The Persians adopted the Lydian tradition of minting coins following their conquer of Lydia in 547 BCE.
The daric was a golden coin used in the Persian Empire, which is thought to have been named after Persian king Darius I (521-486 BCE). The production of these coins continued after the death of Darius, up until Alexander the Great’s conquest of Persia during the 4th century BCE. Proceeding this conquest we see the use of the double daric, an innovation of Alexander.
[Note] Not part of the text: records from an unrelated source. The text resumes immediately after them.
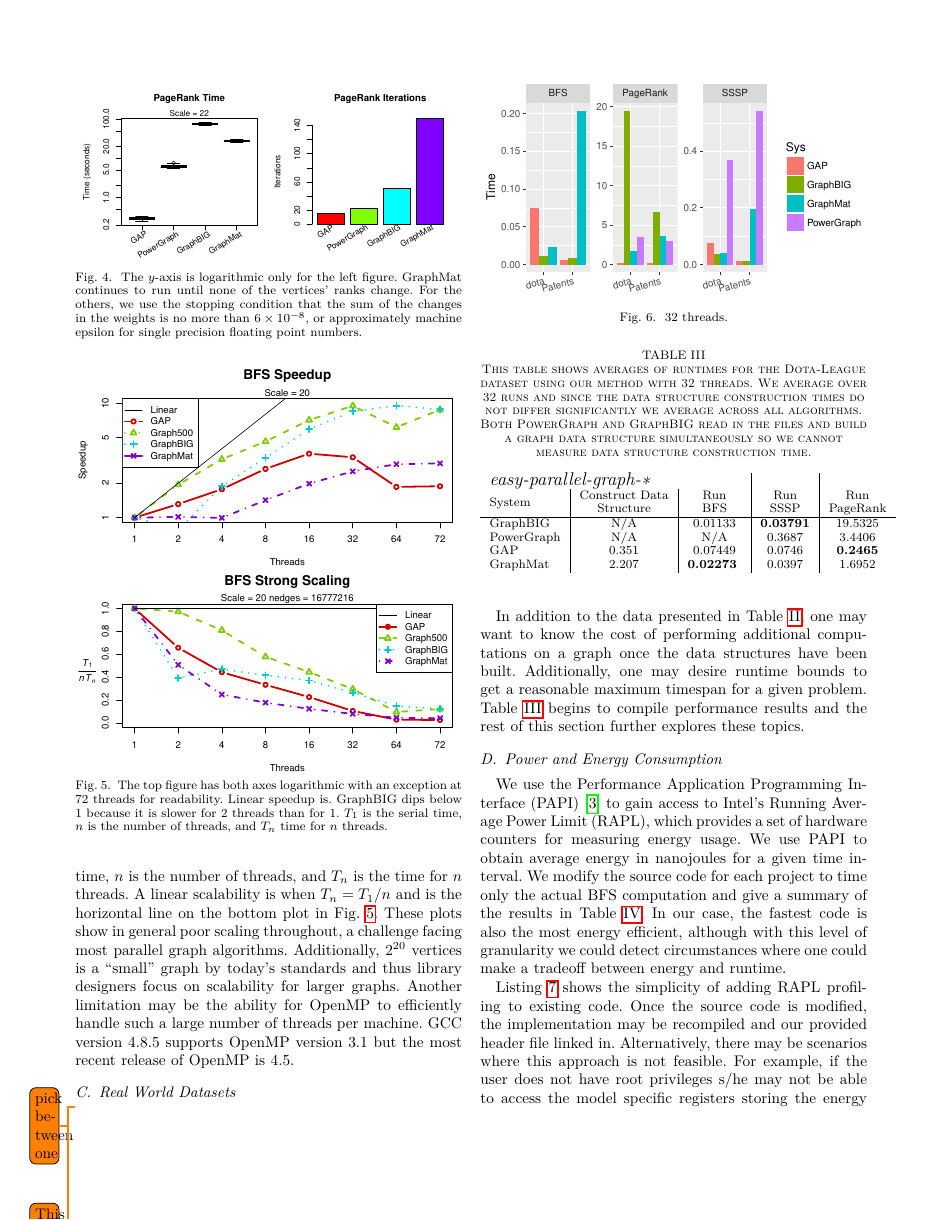
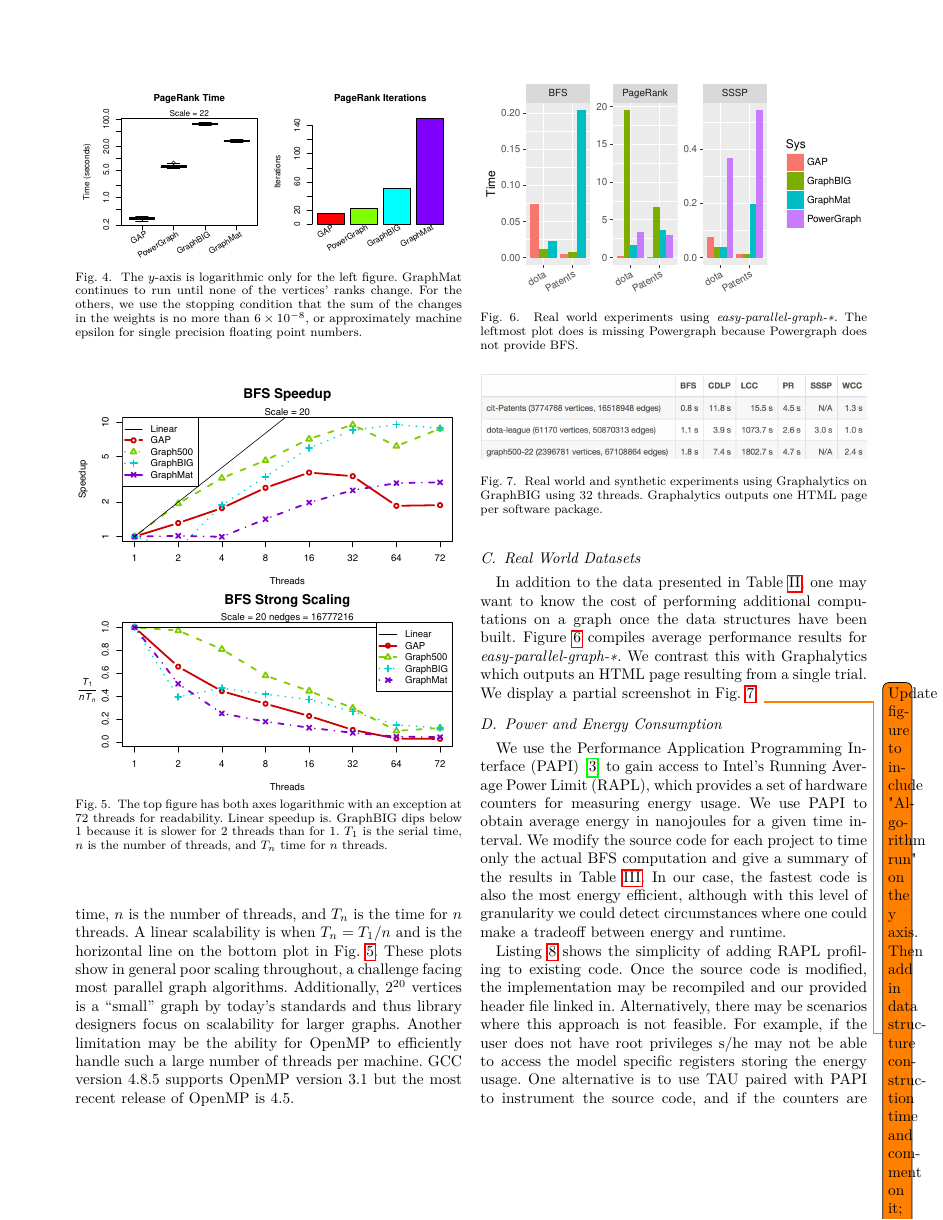
Before and after one commit to HPCL/easy-parallel-graph, a LaTeX paper (papers/publication/paper-pollard.tex): page 6 of 9. Compiled offline with pdfLaTeX; a missing font is replaced by an installed copy or a similar font; a LaTeX package or settings file that is missing is left out.

Commit message:
Updated figures and screenshots, added todos.

```diff
--- a/papers/publication/paper-pollard.tex
+++ b/papers/publication/paper-pollard.tex
@@ -334,27 +334,32 @@ The difficulty in comparing iteration counts for PageRank underscores an importa
 	\centering
 		% trim=left lower right upper
 		\includegraphics[width=\linewidth, trim=0 18pt 6pt 0pt, clip]{graphics/compare-realworld.pdf}
-	\caption{32 threads.}
+	\caption{Real world experiments using \emph{easy-parallel-graph-\textasteriskcentered}. The leftmost plot does is missing Powergraph because Powergraph does not provide BFS.}
 	\label{fig:epg-realworld}
 \end{figure}
-\todo{pick between one}
-\begin{table}
-	\centering
-	\caption{This table shows averages of runtimes for the Dota-League dataset using our method with 32 threads. We average over 32 runs and since the data structure construction times do not differ significantly we average across all algorithms. Both PowerGraph and GraphBIG read in the files and build a graph data structure simultaneously so we cannot measure data structure construction time.}
-	\begin{tabular}{l|c|c|c|c}
-		\multicolumn{2}{l}{\large{\emph{easy-parallel-graph\mbox{-\textasteriskcentered}}}} & & &\\
-		System & \begin{tabular}[x]{@{}c@{}}Construct Data \\ Structure\end{tabular}
-		& \begin{tabular}[x]{@{}c@{}}Run \\ BFS\end{tabular}
-		& \begin{tabular}[x]{@{}c@{}}Run \\ SSSP\end{tabular}
-		& \begin{tabular}[x]{@{}c@{}}Run \\ PageRank\end{tabular}
-		\\ \hline
-		GraphBIG   & N/A   & 0.01133        & {\bf 0.03791} & 19.5325  \\
-		PowerGraph & N/A   & N/A            & 0.3687        & 3.4406 \\
-		GAP        & 0.351 & 0.07449        & 0.0746        & {\bf 0.2465} \\
-		GraphMat   & 2.207 & {\bf 0.02273 } & 0.0397        & 1.6952 \\
-	\end{tabular}
-	\label{tab:epg-perf}
-\end{table}
+
+\begin{figure}
+	\includegraphics[width=\linewidth, trim=0 18pt 6pt 0pt, clip]{graphics/graphalytics-GraphBIG.png}
+	\caption{Real world and synthetic experiments using Graphalytics on GraphBIG using 32 threads. Graphalytics outputs one HTML page per software package.}
+	\label{fig:graphalytics-html}
+\end{figure}
+%\begin{table}
+%	\centering
+%	\caption{This table shows averages of runtimes for the Dota-League dataset using our method with 32 threads. We average over 32 runs and since the data structure construction times do not differ significantly we average across all algorithms. Both PowerGraph and GraphBIG read in the files and build a graph data structure simultaneously so we cannot measure data structure construction time.}
+%	\begin{tabular}{l|c|c|c|c}
+%		\multicolumn{2}{l}{\large{\emph{easy-parallel-graph\mbox{-\textasteriskcentered}}}} & & &\\
+%		System & \begin{tabular}[x]{@{}c@{}}Construct Data \\ Structure\end{tabular}
+%		& \begin{tabular}[x]{@{}c@{}}Run \\ BFS\end{tabular}
+%		& \begin{tabular}[x]{@{}c@{}}Run \\ SSSP\end{tabular}
+%		& \begin{tabular}[x]{@{}c@{}}Run \\ PageRank\end{tabular}
+%		\\ \hline
+%		GraphBIG   & N/A   & 0.01133        & {\bf 0.03791} & 19.5325  \\
+%		PowerGraph & N/A   & N/A            & 0.3687        & 3.4406 \\
+%		GAP        & 0.351 & 0.07449        & 0.0746        & {\bf 0.2465} \\
+%		GraphMat   & 2.207 & {\bf 0.02273 } & 0.0397        & 1.6952 \\
+%	\end{tabular}
+%	\label{tab:epg-perf}
+%\end{table}
 %1         GAP      BFS Data structure build  0.25732000
 %2    GraphMat      BFS Data structure build  2.10878359
 %3         GAP PageRank Data structure build  0.32198688
@@ -373,8 +378,8 @@ The difficulty in comparing iteration counts for PageRank underscores an importa
 %16   GraphMat     SSSP                 Time  0.03936912
 %17 PowerGraph     SSSP                 Time  0.36874997
 
-\todo{This paragraph is out of place}
-In addition to the data presented in Table~\ref{tab:graphalytics}, one may want to know the cost of performing additional computations on a graph once the data structures have been built. Additionally, one may desire runtime bounds to get a reasonable maximum timespan for a given problem. Table~\ref{tab:epg-perf} begins to compile performance results and the rest of this section further explores these topics.
+In addition to the data presented in Table~\ref{tab:graphalytics}, one may want to know the cost of performing additional computations on a graph once the data structures have been built. Figure~\ref{fig:epg-realworld} compiles average performance results for \emph{easy-parallel-graph-\textasteriskcentered}. We contrast this with Graphalytics which outputs an HTML page resulting from a single trial. We display a partial screenshot in \figurename~\ref{fig:graphalytics-html}.
+\todo{Update figure to include "Algorithm run" on the y axis. Then add in data structure construction time and comment on it; Why does dota league or patents take more time?}
 
 \subsection{Power and Energy Consumption}
 We use the Performance Application Programming Interface (PAPI)~\cite{Browne:2000:PAPI} to gain access to Intel's Running Average Power Limit (RAPL), which provides a set of hardware counters for measuring energy usage. We use PAPI to obtain average energy in nanojoules for a given time interval. We modify the source code for each project to time only the actual BFS computation and give a summary of the results in Table~\ref{tab:power}. In our case, the fastest code is also the most energy efficient, although with this level of granularity we could detect circumstances where one could make a tradeoff between energy and runtime.
```
Also changed, not shown: papers/publication/graphics/compare-realworld.pdf, papers/publication/graphics/graphalytics-GraphBIG.png (added), papers/publication/graphics/graphalytics.pdf (deleted), papers/publication/paper-pollard.tex (34 more changed lines).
The shown example above is of the obverse and reverse of a double daric of Artaxerxes II, Babylonia, ca. 330–300 BCE. Photo courtesy of & currently located at the Cabinet des Médailles, France. Photo taken by Marie-Lan Nguyen via the Wiki Commons.